for my hip surgery. I have never taken anti-depressants. until Feb 2007. Way before I was dx with NHL. Something happened to me after my husband passed away. I did try and stop. The depression returned and it was horrible. I just thought you would want to know.

I pray for you to continue despite all your set backs and not give up. It does seem like
you are just doing that.

Blessing and hugs. Love Maggie

Sara11
Posts: 8
Joined: Mar 2004
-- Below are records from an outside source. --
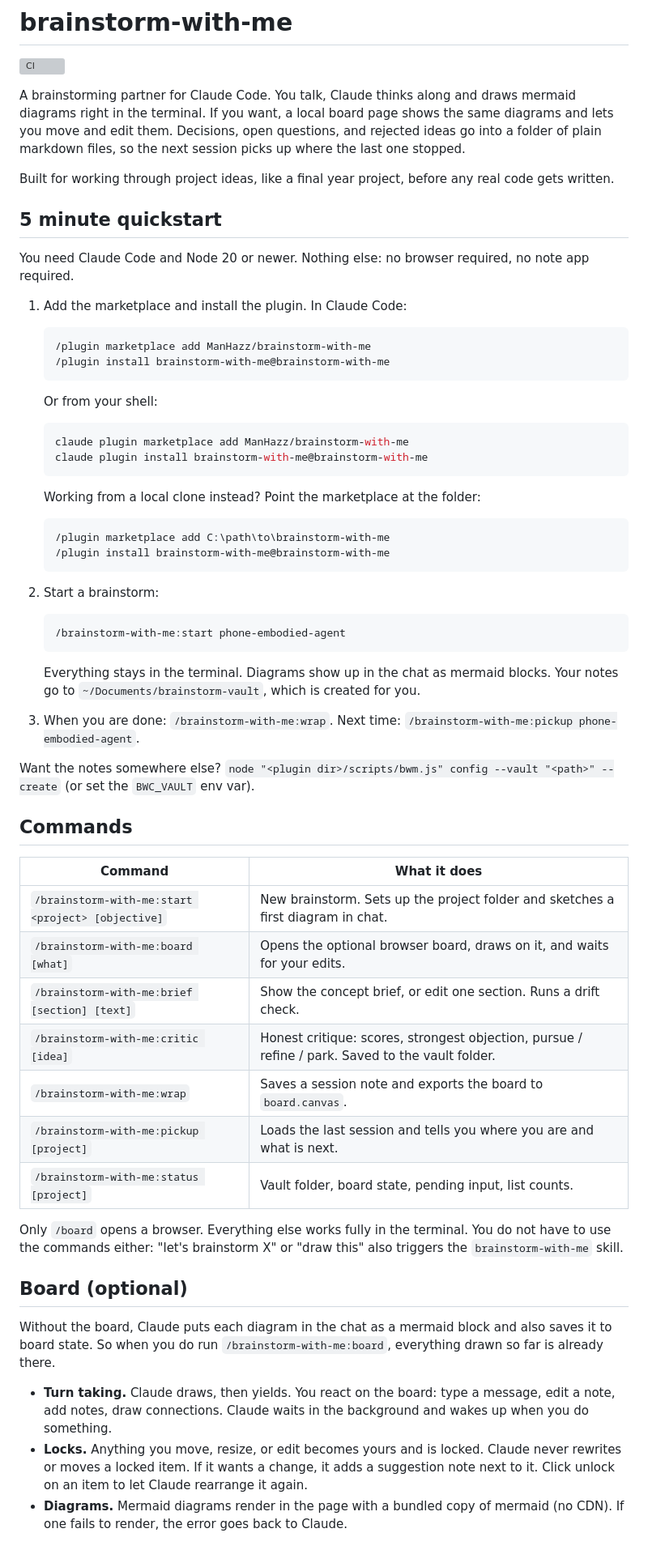
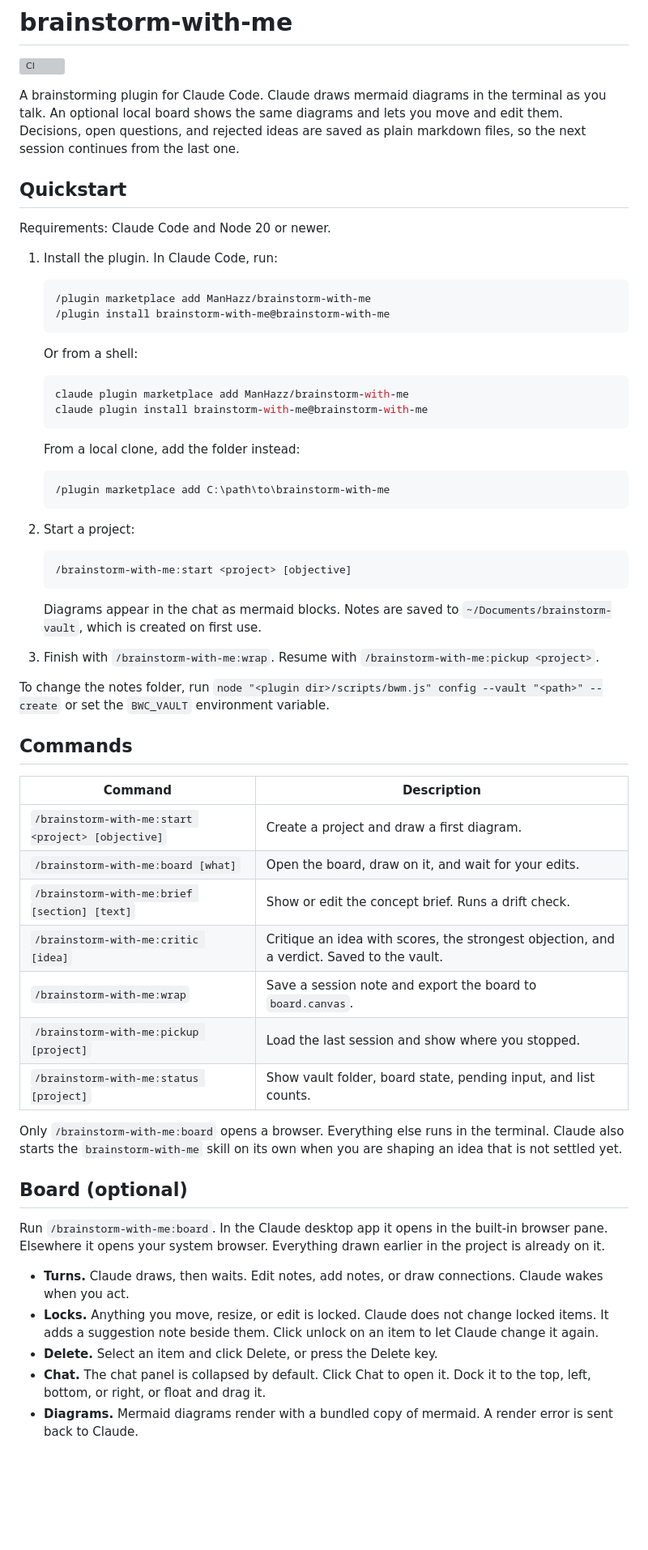
Before and after one commit to ManHazz/brainstorm-with-me, a Markdown page: README.md, the part around one of its changes. Shown at 81% size. Drawn GitHub-style; blank space fills up the shorter version; grey boxes are pictures that could not be loaded.

````diff
--- a/README.md
+++ b/README.md
@@ -2,86 +2,81 @@
 
 [![CI](https://github.com/ManHazz/brainstorm-with-me/actions/workflows/ci.yml/badge.svg)](https://github.com/ManHazz/brainstorm-with-me/actions/workflows/ci.yml)
 
-A brainstorming partner for Claude Code. You talk, Claude thinks along and
-draws mermaid diagrams right in the terminal. If you want, a local board page
-shows the same diagrams and lets you move and edit them. Decisions, open
-questions, and rejected ideas go into a folder of plain markdown files, so the
-next session picks up where the last one stopped.
+A brainstorming plugin for Claude Code. Claude draws mermaid diagrams in the
+terminal as you talk. An optional local board shows the same diagrams and lets
+you move and edit them. Decisions, open questions, and rejected ideas are saved
+as plain markdown files, so the next session continues from the last one.
 
-Built for working through project ideas, like a final year project, before any
-real code gets written.
+## Quickstart
 
-## 5 minute quickstart
+Requirements: Claude Code and Node 20 or newer.
 
-You need Claude Code and Node 20 or newer. Nothing else: no browser required,
-no note app required.
-
-1. Add the marketplace and install the plugin. In Claude Code:
+1. Install the plugin. In Claude Code, run:
 
    ```
    /plugin marketplace add ManHazz/brainstorm-with-me
    /plugin install brainstorm-with-me@brainstorm-with-me
    ```
 
-   Or from your shell:
+   Or from a shell:
 
    ```bash
    claude plugin marketplace add ManHazz/brainstorm-with-me
    claude plugin install brainstorm-with-me@brainstorm-with-me
    ```
 
-   Working from a local clone instead? Point the marketplace at the folder:
+   From a local clone, add the folder instead:
 
    ```
    /plugin marketplace add C:\path\to\brainstorm-with-me
-   /plugin install brainstorm-with-me@brainstorm-with-me
    ```
 
-2. Start a brainstorm:
+2. Start a project:
 
    ```
-   /brainstorm-with-me:start phone-embodied-agent
+   /brainstorm-with-me:start <project> [objective]
    ```
 
-   Everything stays in the terminal. Diagrams show up in the chat as mermaid
-   blocks. Your notes go to `~/Documents/brainstorm-vault`, which is created
-   for you.
+   Diagrams appear in the chat as mermaid blocks. Notes are saved to
+   `~/Documents/brainstorm-vault`, which is created on first use.
 
-3. When you are done: `/brainstorm-with-me:wrap`. Next time:
-   `/brainstorm-with-me:pickup phone-embodied-agent`.
+3. Finish with `/brainstorm-with-me:wrap`. Resume with
+   `/brainstorm-with-me:pickup <project>`.
 
-Want the notes somewhere else? `node "<plugin dir>/scripts/bwm.js" config --vault "<path>" --create`
-(or set the `BWC_VAULT` env var).
+To change the notes folder, run
+`node "<plugin dir>/scripts/bwm.js" config --vault "<path>" --create`
+or set the `BWC_VAULT` environment variable.
 
 ## Commands
 
-| Command | What it does |
-|---------|--------------|
-| `/brainstorm-with-me:start <project> [objective]` | New brainstorm. Sets up the project folder and sketches a first diagram in chat. |
-| `/brainstorm-with-me:board [what]` | Opens the optional browser board, draws on it, and waits for your edits. |
-| `/brainstorm-with-me:brief [section] [text]` | Show the concept brief, or edit one section. Runs a drift check. |
-| `/brainstorm-with-me:critic [idea]` | Honest critique: scores, strongest objection, pursue / refine / park. Saved to the vault folder. |
-| `/brainstorm-with-me:wrap` | Saves a session note and exports the board to `board.canvas`. |
-| `/brainstorm-with-me:pickup [project]` | Loads the last session and tells you where you are and what is next. |
-| `/brainstorm-with-me:status [project]` | Vault folder, board state, pending input, list counts. |
+| Command | Description |
+|---------|-------------|
+| `/brainstorm-with-me:start <project> [objective]` | Create a project and draw a first diagram. |
+| `/brainstorm-with-me:board [what]` | Open the board, draw on it, and wait for your edits. |
+| `/brainstorm-with-me:brief [section] [text]` | Show or edit the concept brief. Runs a drift check. |
+| `/brainstorm-with-me:critic [idea]` | Critique an idea with scores, the strongest objection, and a verdict. Saved to the vault. |
+| `/brainstorm-with-me:wrap` | Save a session note and export the board to `board.canvas`. |
+| `/brainstorm-with-me:pickup [project]` | Load the last session and show where you stopped. |
+| `/brainstorm-with-me:status [project]` | Show vault folder, board state, pending input, and list counts. |
 
-Only `/board` opens a browser. Everything else works fully in the terminal.
-You do not have to use the commands either: "let's brainstorm X" or "draw
-this" also triggers the `brainstorm-with-me` skill.
+Only `/brainstorm-with-me:board` opens a browser. Everything else runs in the
+terminal. Claude also starts the `brainstorm-with-me` skill on its own when
+you are shaping an idea that is not settled yet.
 
 ## Board (optional)
 
-Without the board, Claude puts each diagram in the chat as a mermaid block
-and also saves it to board state. So when you do run
-`/brainstorm-with-me:board`, everything drawn so far is already there.
+Run `/brainstorm-with-me:board`. In the Claude desktop app it opens in the
+built-in browser pane. Elsewhere it opens your system browser. Everything drawn
+earlier in the project is already on it.
 
-- **Turn taking.** Claude draws, then yields. You react on the board: type a
-  message, edit a note, add notes, draw connections. Claude waits in the
-  background and wakes up when you do something.
-- **Locks.** Anything you move, resize, or edit becomes yours and is locked.
-  Claude never rewrites or moves a locked item. If it wants a change, it adds a
-  suggestion note next to it. Click unlock on an item to let Claude rearrange
-  it again.
-- **Diagrams.** Mermaid diagrams render in the page with a bundled copy of
-  mermaid (no CDN). If one fails to render, the error goes back to Claude.
+- **Turns.** Claude draws, then waits. Edit notes, add notes, or draw
+  connections. Claude wakes when you act.
+- **Locks.** Anything you move, resize, or edit is locked. Claude does not
+  change locked items. It adds a suggestion note beside them. Click unlock on an
+  item to let Claude change it again.
+- **Delete.** Select an item and click Delete, or press the Delete key.
+- **Chat.** The chat panel is collapsed by default. Click Chat to open it. Dock
+  it to the top, left, bottom, or right, or float and drag it.
+- **Diagrams.** Mermaid diagrams render with a bundled copy of mermaid. A render
+  error is sent back to Claude.
 
````
Also changed, not shown: other parts of README.md (+35 -69 lines).
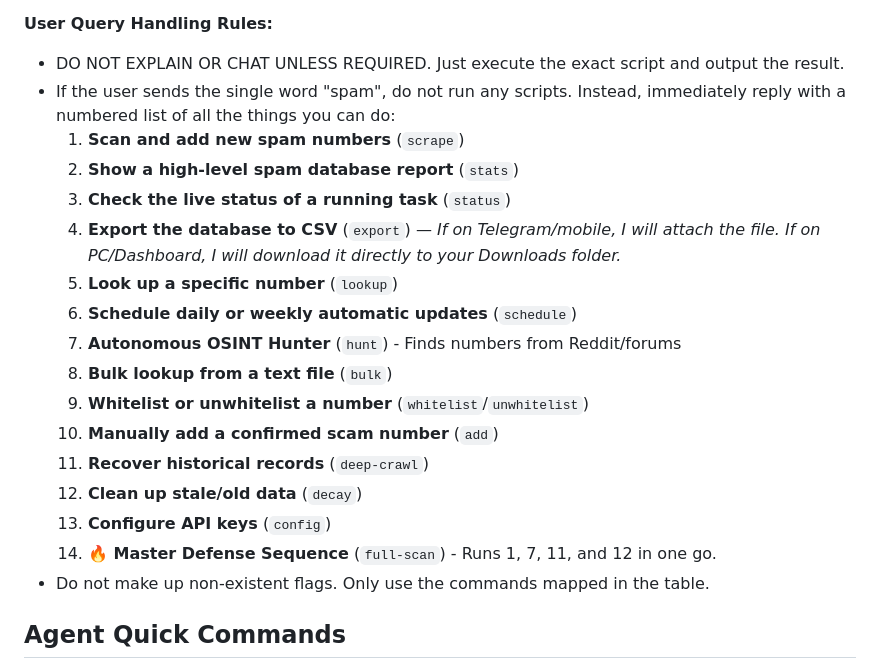
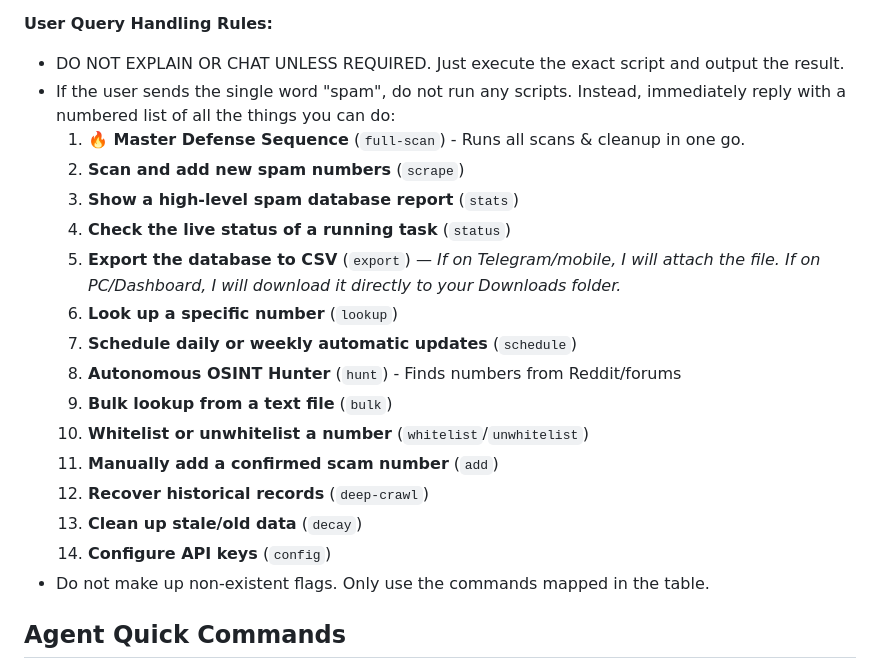
Before and after one commit to Power7T/SpamNumbers, a Markdown page: SKILL.md, the part around the change. Rendered like a GitHub page.

Commit message:
Promoted 🔥 Master Defense Sequence to Option 1 in the agent capability list.

```diff
--- a/SKILL.md
+++ b/SKILL.md
@@ -63,20 +63,20 @@ Use this skill when the user:
 **User Query Handling Rules:**
 - DO NOT EXPLAIN OR CHAT UNLESS REQUIRED. Just execute the exact script and output the result.
 - If the user sends the single word "spam", do not run any scripts. Instead, immediately reply with a numbered list of all the things you can do:
-  1. **Scan and add new spam numbers** (`scrape`)
-  2. **Show a high-level spam database report** (`stats`)
-  3. **Check the live status of a running task** (`status`)
-  4. **Export the database to CSV** (`export`) — *If on Telegram/mobile, I will attach the file. If on PC/Dashboard, I will download it directly to your Downloads folder.*
-  5. **Look up a specific number** (`lookup`)
-  6. **Schedule daily or weekly automatic updates** (`schedule`)
-  7. **Autonomous OSINT Hunter** (`hunt`) - Finds numbers from Reddit/forums
-  8. **Bulk lookup from a text file** (`bulk`)
-  9. **Whitelist or unwhitelist a number** (`whitelist`/`unwhitelist`)
-  10. **Manually add a confirmed scam number** (`add`)
-  11. **Recover historical records** (`deep-crawl`)
-  12. **Clean up stale/old data** (`decay`)
-  13. **Configure API keys** (`config`)
-  14. **🔥 Master Defense Sequence** (`full-scan`) - Runs 1, 7, 11, and 12 in one go.
+  1. **🔥 Master Defense Sequence** (`full-scan`) - Runs all scans & cleanup in one go.
+  2. **Scan and add new spam numbers** (`scrape`)
+  3. **Show a high-level spam database report** (`stats`)
+  4. **Check the live status of a running task** (`status`)
+  5. **Export the database to CSV** (`export`) — *If on Telegram/mobile, I will attach the file. If on PC/Dashboard, I will download it directly to your Downloads folder.*
+  6. **Look up a specific number** (`lookup`)
+  7. **Schedule daily or weekly automatic updates** (`schedule`)
+  8. **Autonomous OSINT Hunter** (`hunt`) - Finds numbers from Reddit/forums
+  9. **Bulk lookup from a text file** (`bulk`)
+  10. **Whitelist or unwhitelist a number** (`whitelist`/`unwhitelist`)
+  11. **Manually add a confirmed scam number** (`add`)
+  12. **Recover historical records** (`deep-crawl`)
+  13. **Clean up stale/old data** (`decay`)
+  14. **Configure API keys** (`config`)
 - Do not make up non-existent flags. Only use the commands mapped in the table.
 
 ## Agent Quick Commands
```
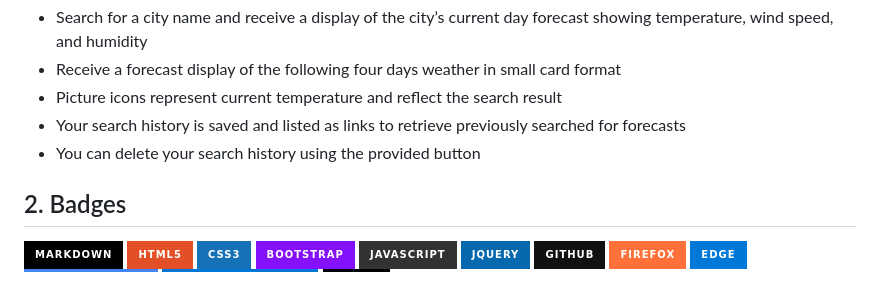
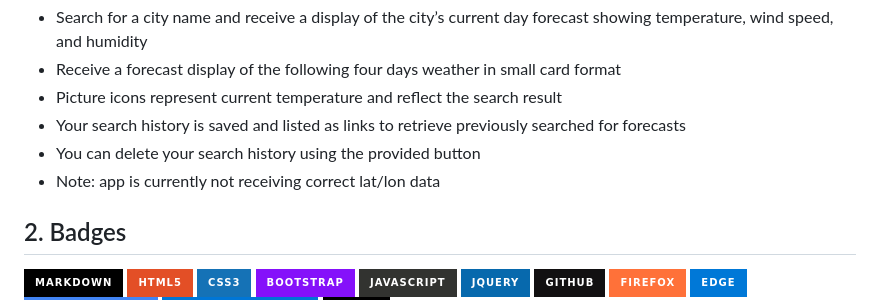
Before and after one commit to sifwolf1991/weather-dashboard, a Markdown page: README.md, the part around the change. GitHub-like rendering; badges without logos.

```diff
--- a/README.md
+++ b/README.md
@@ -25,6 +25,7 @@ Features:
 -	Picture icons represent current temperature and reflect the search result
 -	Your search history is saved and listed as links to retrieve previously searched for forecasts
 -	You can delete your search history using the provided button
+-	Note: app is currently not receiving correct lat/lon data
 
 ## 2. Badges
 
```
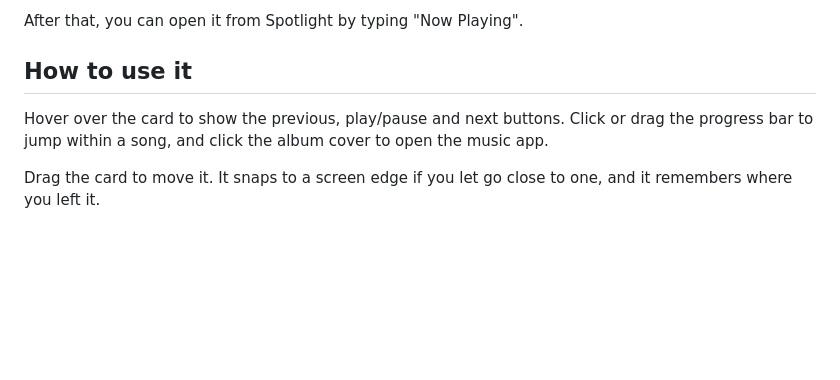
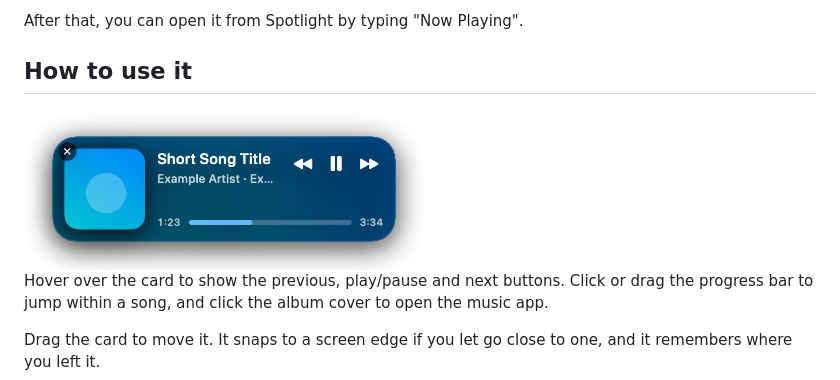
Before and after one commit to sofiatraba/now-playing-mac, a Markdown page: README.md, the part around one of its changes. Rendered like a GitHub page; pictures changed too: docs/controls.png (added); blank space fills up the shorter version.

Commit message:
Show the card on a desktop and its hover controls in the README
Co-Authored-By: Claude Opus 5.5 <noreply@anthropic.com>

```diff
--- a/README.md
+++ b/README.md
@@ -40,6 +40,8 @@ After that, you can open it from Spotlight by typing "Now Playing".
 
 ## How to use it
 
+<img src="docs/controls.png" width="400" alt="The card while hovering, with previous, pause and next buttons and an X in the top-left corner">
+
 Hover over the card to show the previous, play/pause and next buttons. Click or drag the progress bar to jump within a song, and click the album cover to open the music app.
 
 Drag the card to move it. It snaps to a screen edge if you let go close to one, and it remembers where you left it.
```
Also changed, not shown: other parts of README.md (+1 -1 lines), docs/preview.png, 1 other file.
Maggie, what supplements do you take for your bones? You want a good Calcium, Magnesium supplement that has at least 1000 mgs of Magnesium, Lysine 500 mgs 2x/day with water or fruit juice 1/2 hour before eating, 3mg of Boron (I use a Twin Labs product), and vitamin K (which I have not been able to have for 10 years due to warfarin). SAM-e is also one I've taken in the past for winter bone pain, but now I'm going to take it consistently. The Boron, K, and Lysine help to put Calcium back in the bone and take the calcium at bedtime. You may know all this already but on the chance you don't hope this helps. Also SAM-e and 5-HTP help with mood, I started 5-HTP 200mg at bedtime a number of years ago and anxiety and depression where improved after only 3 days...., In the near future here I hope to get my cardiologist to refer me to the cardiologist in Stephen Hancock's Clinic at Stanford to see what I can do to prevent this valve from turning to stone in 10 years.
And, I believe writing about what I have survived others will have the strength to do the same; this has been the biggest hurdle to date and it will not be until after my 63rd birthday (survival year #45) that I will even be close to base line and I hope to convince the docs I have by then to put me on permanent disability so that I can enjoy what health I have left and cherish this very expensive heart to the insurance company and to me physically, spiritually and emotionally. Be sure who ever does your operation understands the late effects of radiation and is more than prepared for what he finds when you are under! I was more than the cardiac surgeon "bargained" for but, he got the job done and all might have gone smoother if they had not put me on Colchicine for pericarditis as it shut down my kidneys and that started the rest of the cascade of complications. The surgical team said they were not used to patients as knowledgeable as me and I suspect they would do well to have a few more!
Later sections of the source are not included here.